A Walk Through Otavalo on Market Day

Otavalo has an amazing market with all sorts of products, handicrafts, and food. If you want to buy some beautiful handmade products sold by the families that actually make them this is the place to go. Walking along, you’re not just hear Spanish spoken, but Quechua, and the languages of people from all over the world checking out deals and haggling. Totally worth the 22 hours I spent on the bus to get there and back. Nothing too fancy, this video.  Just taking you on a little stroll with me through the busiest part of the plaza on Saturday market day. ¡Disfrutalo!

Seashell Bracelets

The village of Libertador Bolivar is about 15 minutes north of the the village where I live, and is the location of a Disabled Children’s Center that I work with. The town is full of artisans selling jewelry, hammock, hats, and dresses. The director of the Disabled Children’s Center is an artisan herself, she makes beautiful Panama Hats.

One day after our meetings, she took me on a little tour of the pueblo so I could meet some more of the locals.

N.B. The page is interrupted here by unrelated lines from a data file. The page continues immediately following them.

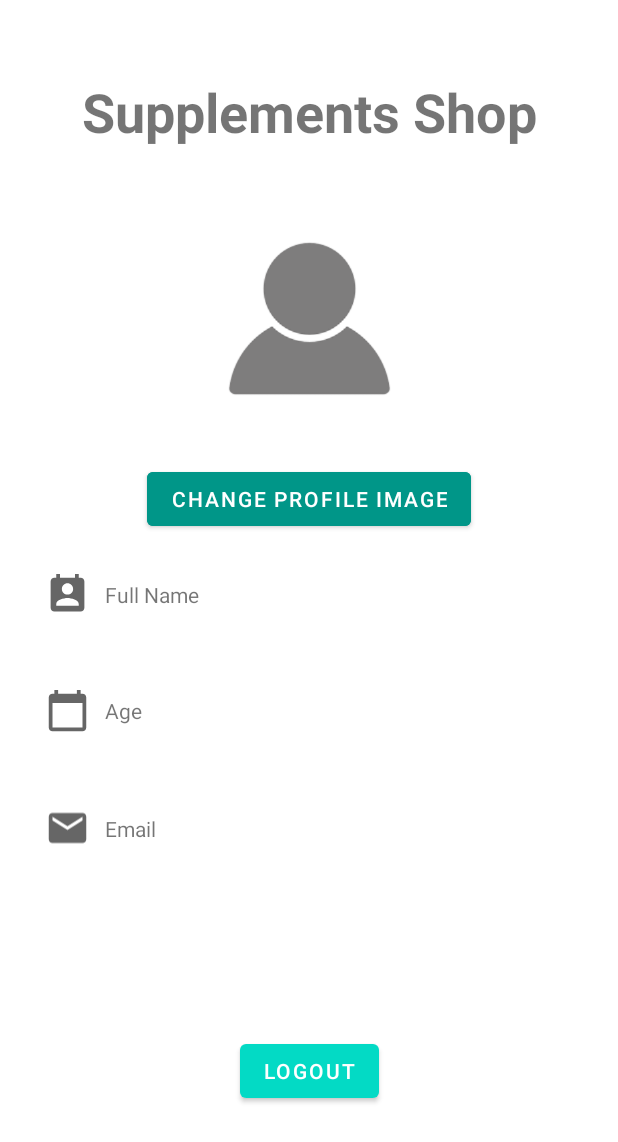
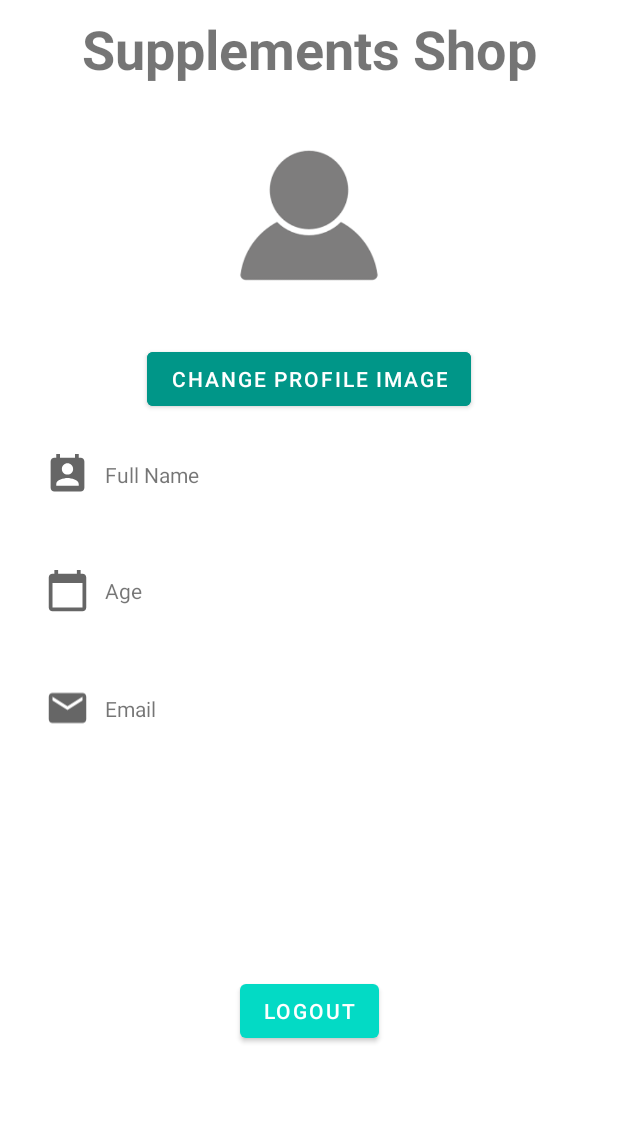
Before and after one commit to luluket/shop, an Android app: the ProfileActivity screen opened directly, with no data from a screen before it, on a phone screen of 412 x 824 dp. Shown: the top 1142 px of the screen. Run offline under Robolectric (Android 15) with nearby library versions, the phone set to English and light mode, and no system bars; our stand-ins replace CircleImageView, Firebase (no records; nobody signed in at launch, a user with empty details on screens opened directly), Picasso.

Commit message:
Fix activity behaviour and update profile view

```diff
--- a/app/src/main/java/com/luka/shop/LoginActivity.java
+++ b/app/src/main/java/com/luka/shop/LoginActivity.java
@@ -88,6 +88,7 @@ public class LoginActivity extends AppCompatActivity implements View.OnClickList
                 // redirect to home page, and finish login activity
                 Intent intent = new Intent(getApplicationContext(), HomeActivity.class);
                 intent.addFlags(Intent.FLAG_ACTIVITY_CLEAR_TOP);
+                finish();
                 startActivity(intent);
             } else {
                 Toast.makeText(LoginActivity.this, "Failed to login! Please check your credentials", Toast.LENGTH_LONG).show();
--- a/app/src/main/res/layout/activity_profile.xml
+++ b/app/src/main/res/layout/activity_profile.xml
@@ -14,7 +14,7 @@
         android:id="@+id/banner"
         android:layout_width="0dp"
         android:layout_height="wrap_content"
-        android:layout_marginTop="50dp"
+        android:layout_marginTop="8dp"
         android:text="Supplements Shop"
         android:textAlignment="center"
         android:textSize="36sp"
@@ -27,9 +27,9 @@
 
     <de.hdodenhof.circleimageview.CircleImageView
         android:id="@+id/profileImg"
-        android:layout_width="150dp"
-        android:layout_height="150dp"
-        android:layout_marginTop="40dp"
+        android:layout_width="128dp"
+        android:layout_height="128dp"
+        android:layout_marginTop="24dp"
         android:background="@drawable/avatar"
         app:civ_border_color="#FF000000"
         app:civ_border_width="2dp"
```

As we walked down the street greeting everyone, and she pointed out a small cement and cane hut. “El tiene joyas de conche muy bonitas si quieres ver.” In front were a few colorful hammocks and dresses hanging, but other then that it looked pretty dark and abandoned. Once I walked in, I could see that the room was lined with tables, full of beautiful jewelry and statuettes, all made of sea shell. Javier, came out of the back room where I could see, piles uncut, and partly polished seashells on his work bench. He’s in his late 20s and has been making artisan jewlery from seashells since his mother and grandpa taught him as a young boy. Continue reading


People are complaining about the weather. The sun spends the day tucked away behind a smoky gray sky. Somedays we are just spritzed with a cool spray of mist coming down throughout the day. The sky is too lazy to rain, and instead gives us one long continuous sneeze. The tourists are grumpy. I love it. They weren’t here a few months ago. The air used to be heavy with moisture; the sun bore down on the back of your neck like a damp towel that’s been thrown in the microwave before being draped over your shoulders. Continue reading

Advice for the Extranjero in Ecuador: Shopping

How to not get ripped off while shopping.

  • Speak some Spanish
    Six months ago (has it really been that long!) I came here with one pair of well worn jeans, and promptly ripped them across the back from the crotch, just shy of my left cheek. Being shameless I continued to wear them for about a month and over that month the tear made a slow migration across the back of my thigh until I was forced to either throw them away, or give up all decorum and join the nude hippies sunbathing on the beach. I chose the former. My previous attempts to replace these jeans in Guayaquil ended in failure, since my skills had not been up to par for the amount of haggling that my price range required. Recent complements on my Spanish gave me new courage and I arrived at the market in Libertad with money in my pocket and a mind set for battle.
    Continue reading